- _EXERCISE DETAILS_:
Extract every entry word for word. Skip the pictures.

- _EXCERPTED DATA_:
-- Opening Marker --
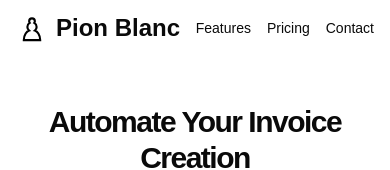
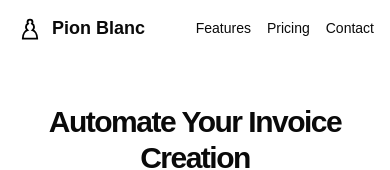
Before and after one commit to strengv1/pionblanc, a Next.js app in the folder homepage/: page / in a window 390 px wide. Shown: the top 170 px of the page. Built offline with nearby package versions, Linux system fonts and the light colour scheme.

Commit message:
dynamic sizing of logo

```diff
--- a/homepage/src/app/page.tsx
+++ b/homepage/src/app/page.tsx
@@ -8,8 +8,8 @@ export default function LandingPage() {
     <div className="flex flex-col min-h-screen">
       <header className="px-4 lg:px-6 h-14 flex items-center">
         <Link className="flex items-center justify-center" href="#">
-          <img src="/pawn.svg" alt="Logo" className="h-8 w-8 text-primary" />
-          <span className="ml-2 text-2xl font-bold">Pion Blanc</span>
+          <img src="/pawn.svg" alt="Logo" className="h-7 w-7 md:h-7 md:w-7 lg:h-8 lg:w-8 text-primary" />
+          <span className="ml-2 text-lg md:text-xl lg:text-2xl font-bold">Pion Blanc</span>
         </Link>
         <nav className="ml-auto flex gap-4 sm:gap-6">
           <Link className="text-sm font-medium hover:underline underline-offset-4" href="#features">
```
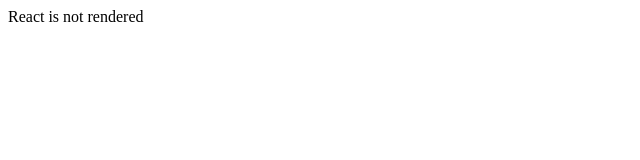
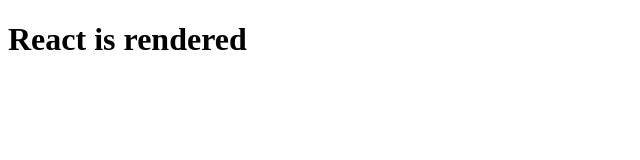
Before and after one commit to CutieMath/pure-react, a plain HTML site: page index.html in a window 1280 px wide. Shown: the whole page, without its empty margins (0-640 px from the left). Drawn offline with nearby package versions, Linux system fonts and the light colour scheme.

Commit message:
create App element and use React to render it in the DOM

```diff
--- a/index.html
+++ b/index.html
@@ -10,5 +10,13 @@
     <div id="root">React is not rendered</div>
     <script src="https://unpkg.com/react@18.0.0/umd/react.development.js"></script>
     <script src="https://unpkg.com/react-dom@18.0.0/umd/react-dom.development.js"></script>
+    <script>
+        const App=()=>{
+            return React.createElement('div',{},[
+                React.createElement('h1',{className:"title"},'React is rendered'),
+            ]);
+        }
+        ReactDOM.render(React.createElement(App),document.getElementById('root'));
+    </script>
 </body>
 </html>
```
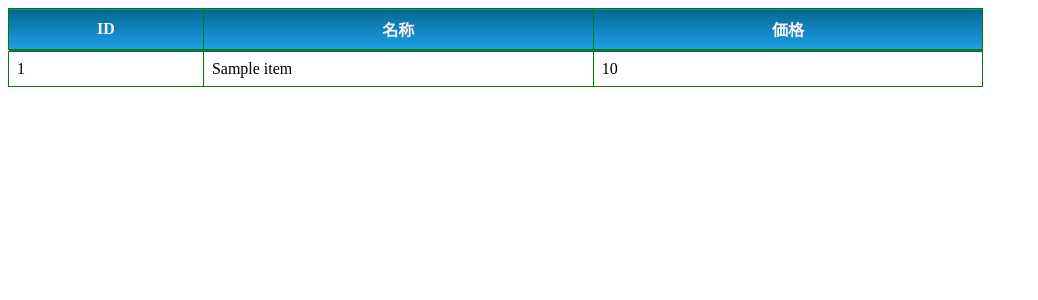
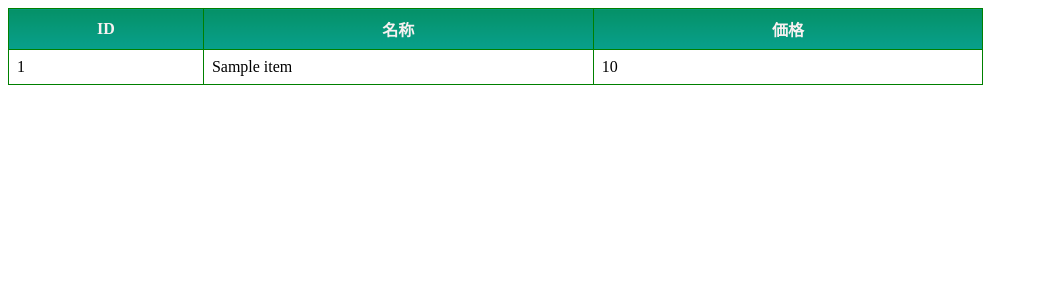
Before and after one commit to Nagatsuki46/meiho-bookshelf, a PHP site: page /list.php in a window 1280 px wide. Shown: the top 300 px of the page, without its empty margins (0-1038 px from the left). Run offline with PHP 8.4, Linux system fonts and the light colour scheme; tables that the repository leaves empty or names only in its code hold one stand-in row (values such as "Sample post"); some libraries are stand-ins or nearby versions.

Commit message:
ヘッダー背景色をグラデーションに3

```diff
--- a/list.css
+++ b/list.css
@@ -3,9 +3,9 @@ Table {
     border: solid 1px green;
 }
 thead tr th{
-    border-bottom:double 3px green;
-    /* background-color: #bbedce; */
-    background: linear-gradient(to bottom, #056791, #1f9fe9);
+    /* border-bottom:double 3px green;
+    background-color: #bbedce; */
+    background: linear-gradient(to bottom, #059167, #08a08c);
     color: #f8f1f1;
 }
 th,td{
```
-- Closing Marker --
- _ANSWER_:
Before and after one commit to strengv1/pionblanc, a Next.js app in the folder homepage/: page / in a window 390 px wide. Shown: the top 170 px of the page. Built offline with nearby package versions, Linux system fonts and the light colour scheme.

Commit message:
dynamic sizing of logo

```diff
--- a/homepage/src/app/page.tsx
+++ b/homepage/src/app/page.tsx
@@ -8,8 +8,8 @@ export default function LandingPage() {
     <div className="flex flex-col min-h-screen">
       <header className="px-4 lg:px-6 h-14 flex items-center">
         <Link className="flex items-center justify-center" href="#">
-          <img src="/pawn.svg" alt="Logo" className="h-8 w-8 text-primary" />
-          <span className="ml-2 text-2xl font-bold">Pion Blanc</span>
+          <img src="/pawn.svg" alt="Logo" className="h-7 w-7 md:h-7 md:w-7 lg:h-8 lg:w-8 text-primary" />
+          <span className="ml-2 text-lg md:text-xl lg:text-2xl font-bold">Pion Blanc</span>
         </Link>
         <nav className="ml-auto flex gap-4 sm:gap-6">
           <Link className="text-sm font-medium hover:underline underline-offset-4" href="#features">
```
Before and after one commit to CutieMath/pure-react, a plain HTML site: page index.html in a window 1280 px wide. Shown: the whole page, without its empty margins (0-640 px from the left). Drawn offline with nearby package versions, Linux system fonts and the light colour scheme.

Commit message:
create App element and use React to render it in the DOM

```diff
--- a/index.html
+++ b/index.html
@@ -10,5 +10,13 @@
     <div id="root">React is not rendered</div>
     <script src="https://unpkg.com/react@18.0.0/umd/react.development.js"></script>
     <script src="https://unpkg.com/react-dom@18.0.0/umd/react-dom.development.js"></script>
+    <script>
+        const App=()=>{
+            return React.createElement('div',{},[
+                React.createElement('h1',{className:"title"},'React is rendered'),
+            ]);
+        }
+        ReactDOM.render(React.createElement(App),document.getElementById('root'));
+    </script>
 </body>
 </html>
```
Before and after one commit to Nagatsuki46/meiho-bookshelf, a PHP site: page /list.php in a window 1280 px wide. Shown: the top 300 px of the page, without its empty margins (0-1038 px from the left). Run offline with PHP 8.4, Linux system fonts and the light colour scheme; tables that the repository leaves empty or names only in its code hold one stand-in row (values such as "Sample post"); some libraries are stand-ins or nearby versions.

Commit message:
ヘッダー背景色をグラデーションに3

```diff
--- a/list.css
+++ b/list.css
@@ -3,9 +3,9 @@ Table {
     border: solid 1px green;
 }
 thead tr th{
-    border-bottom:double 3px green;
-    /* background-color: #bbedce; */
-    background: linear-gradient(to bottom, #056791, #1f9fe9);
+    /* border-bottom:double 3px green;
+    background-color: #bbedce; */
+    background: linear-gradient(to bottom, #059167, #08a08c);
     color: #f8f1f1;
 }
 th,td{
```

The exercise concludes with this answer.